Aristotle apparently worked out that nature abhors a vacuum. There are one or two vacuums I totally agree with Mother Nature about. At the moment we have in the shop a vacuum, that is a vacuum cleaner, which was donated in not going condition. According to the sticker on the handle it needs a new switch. Well we could take it to a repair place and spend $60 having it fixed and then have to sell it for $50, but where’s the profit?
Also looking for a fixer are four sets of Christmas lights that came in in a tangle like when the cat has been at the knitting. We managed to untangle them, it was not a quick job, and now we would like to ask the general public how you know which light bulbs need changing. We thought we might be able to make four busted ones into three going ones, but how do you know which of a hundred or so bulbs are still working?
We fix a lot of things at the Cheep Shop, clothing, toys, jewellery and bric-a-brac. We fixed a wonderful large pottery bowl, which looks like Wi Taepa’s work, but we don’t know. It looks okay, turn the repair to the wall and no one will ever know. We stitched up a flash backpack and it’s good to go. We moved all the buttons around on a jacket to get the pretty ones in the spotlight.

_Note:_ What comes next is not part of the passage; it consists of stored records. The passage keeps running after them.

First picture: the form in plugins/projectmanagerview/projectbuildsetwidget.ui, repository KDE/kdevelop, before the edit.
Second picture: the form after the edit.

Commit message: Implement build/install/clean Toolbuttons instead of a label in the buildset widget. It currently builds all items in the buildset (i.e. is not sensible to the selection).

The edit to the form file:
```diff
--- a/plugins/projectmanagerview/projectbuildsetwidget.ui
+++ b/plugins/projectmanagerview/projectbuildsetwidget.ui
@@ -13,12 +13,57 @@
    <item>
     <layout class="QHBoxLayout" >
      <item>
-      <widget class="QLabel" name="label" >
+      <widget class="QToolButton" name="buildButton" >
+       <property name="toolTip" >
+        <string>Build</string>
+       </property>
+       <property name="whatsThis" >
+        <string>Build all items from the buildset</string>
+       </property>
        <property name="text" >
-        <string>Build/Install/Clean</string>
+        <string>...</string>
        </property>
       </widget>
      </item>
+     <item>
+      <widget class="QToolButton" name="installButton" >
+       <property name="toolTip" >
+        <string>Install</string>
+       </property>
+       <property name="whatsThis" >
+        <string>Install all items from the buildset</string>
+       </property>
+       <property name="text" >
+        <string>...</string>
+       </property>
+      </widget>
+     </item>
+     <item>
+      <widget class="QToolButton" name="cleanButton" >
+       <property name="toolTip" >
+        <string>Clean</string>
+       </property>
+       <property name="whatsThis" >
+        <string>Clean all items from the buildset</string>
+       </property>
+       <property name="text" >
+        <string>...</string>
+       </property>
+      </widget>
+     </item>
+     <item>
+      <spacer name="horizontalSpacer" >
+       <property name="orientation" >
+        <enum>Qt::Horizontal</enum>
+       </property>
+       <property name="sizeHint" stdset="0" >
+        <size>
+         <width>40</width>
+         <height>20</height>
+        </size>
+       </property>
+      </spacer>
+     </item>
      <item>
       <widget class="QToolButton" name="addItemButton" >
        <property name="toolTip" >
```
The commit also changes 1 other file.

A couple of months ago we had a customer we felt very sad we couldn’t fix. We debated for a long time if he was our responsibility or not. He came rushing into the shop and looked in our free clothing bin, and told us he had to change his clothes because they were after him. They were after him because he had spoken to God, and God looked just like Father Christmas. We gave him a complete set of outerwear, including a beanie to cover his blond hair, from the free box and he rushed off. We told him to take care.

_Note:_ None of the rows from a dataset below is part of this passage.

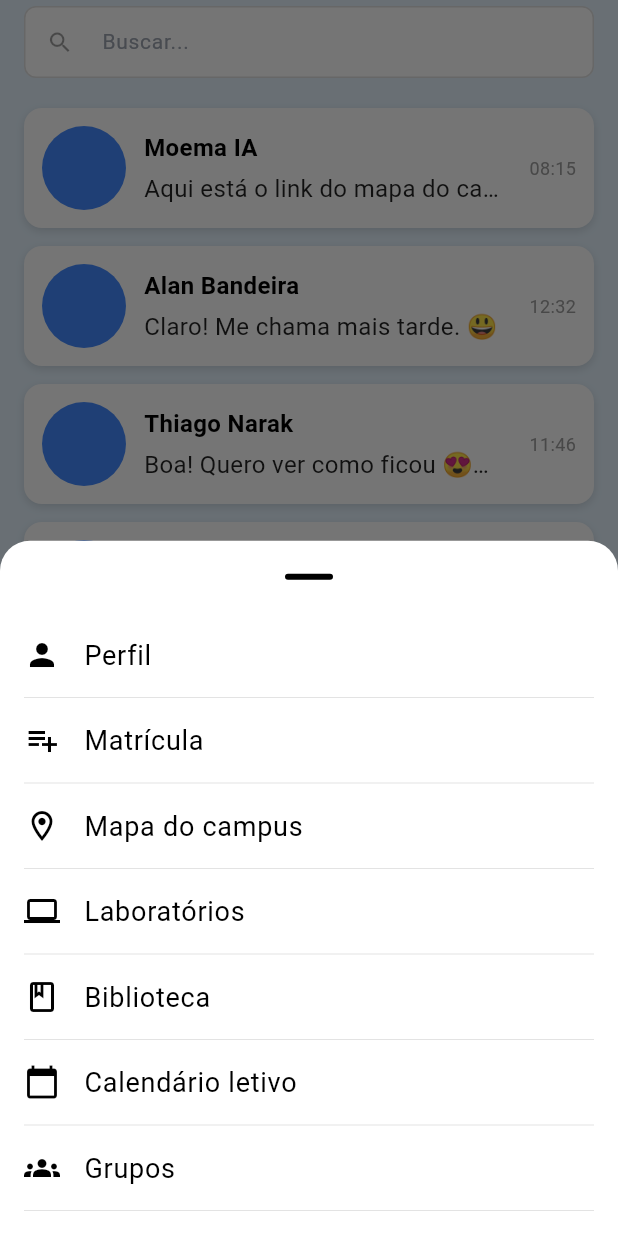
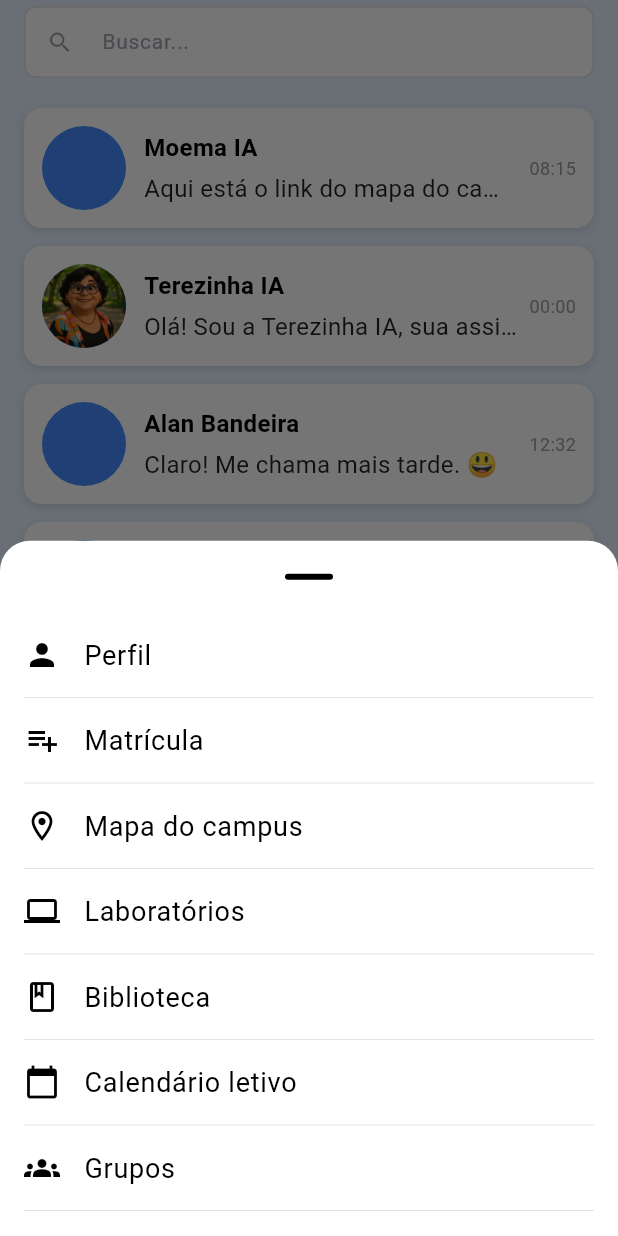
Before and after one commit to carlosxfelipe/unifor-mobile, a Flutter app: the MessagesScreen screen opened by its route, item 4 of the bottom bar chosen, on a phone screen of 412 x 824 dp. Run offline on Flutter 3.47's test engine with Material 3 defaults, Android fonts, the phone set to English and light mode, and no system bars; our stand-ins replace confetti, flutter_dotenv, flutter_svg, go_router, supabase_flutter; missing offline and left inert: universal_html; accounts and stored records are empty; network calls fail.

Commit message:
Add Terezinha IA image and initial message to mock messages

```diff
--- a/assets/mock_messages.json
+++ b/assets/mock_messages.json
@@ -23,6 +23,17 @@
           "text": "Aqui está o link do mapa do campus: https://unifor.br/documents/d/guest/mapa_unifor25 . Qualquer dúvida, me chama! 📍",
           "isMe": false,
           "time": "08:15"
+        }
+      ]
+    },
+    {
+      "name": "Terezinha IA",
+      "image": "local:assets/images/terezinha.png",
+      "messages": [
+        {
+          "text": "Olá! Sou a Terezinha IA, sua assistente de apoio emocional. Como posso te ajudar hoje?",
+          "isMe": false,
+          "time": "00:00"
         }
       ]
     },
--- a/lib/screens/messages_screen.dart
+++ b/lib/screens/messages_screen.dart
@@ -219,12 +219,17 @@ class _MessagesBodyState extends State<MessagesBody> {
                           backgroundColor: Colors.blueAccent,
                           backgroundImage:
                               (imageUrl != null && imageUrl.isNotEmpty)
-                                  ? NetworkImage(imageUrl)
+                                  ? (imageUrl.startsWith('local:')
+                                      ? AssetImage(
+                                            imageUrl.replaceFirst('local:', ''),
+                                          )
+                                          as ImageProvider
+                                      : NetworkImage(imageUrl))
                                   : null,
                           child:
                               (imageUrl == null || imageUrl.isEmpty)
                                   ? Text(
-                                    chat['name'][0],
+                                    chat['name'][0].toUpperCase(),
                                     style: const TextStyle(
                                       color: Colors.white,
                                       fontWeight: FontWeight.bold,
--- a/pubspec.yaml
+++ b/pubspec.yaml
@@ -33,3 +33,4 @@ flutter:
     - assets/stories.json
     - assets/mock_messages.json
     - .env
+    - assets/images/terezinha.png
```
Also changed, not shown: lib/screens/chat_screen.dart (+63 -14 lines), assets/images/terezinha.png (added).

We have deep, philosophical discussions in the quiet time between customers, and “Take care” has been the topic more than once. Are we all so convinced that it’s a dangerous and scary world out there and we need to be on our guard all the time? Now, there’s something needs fixing.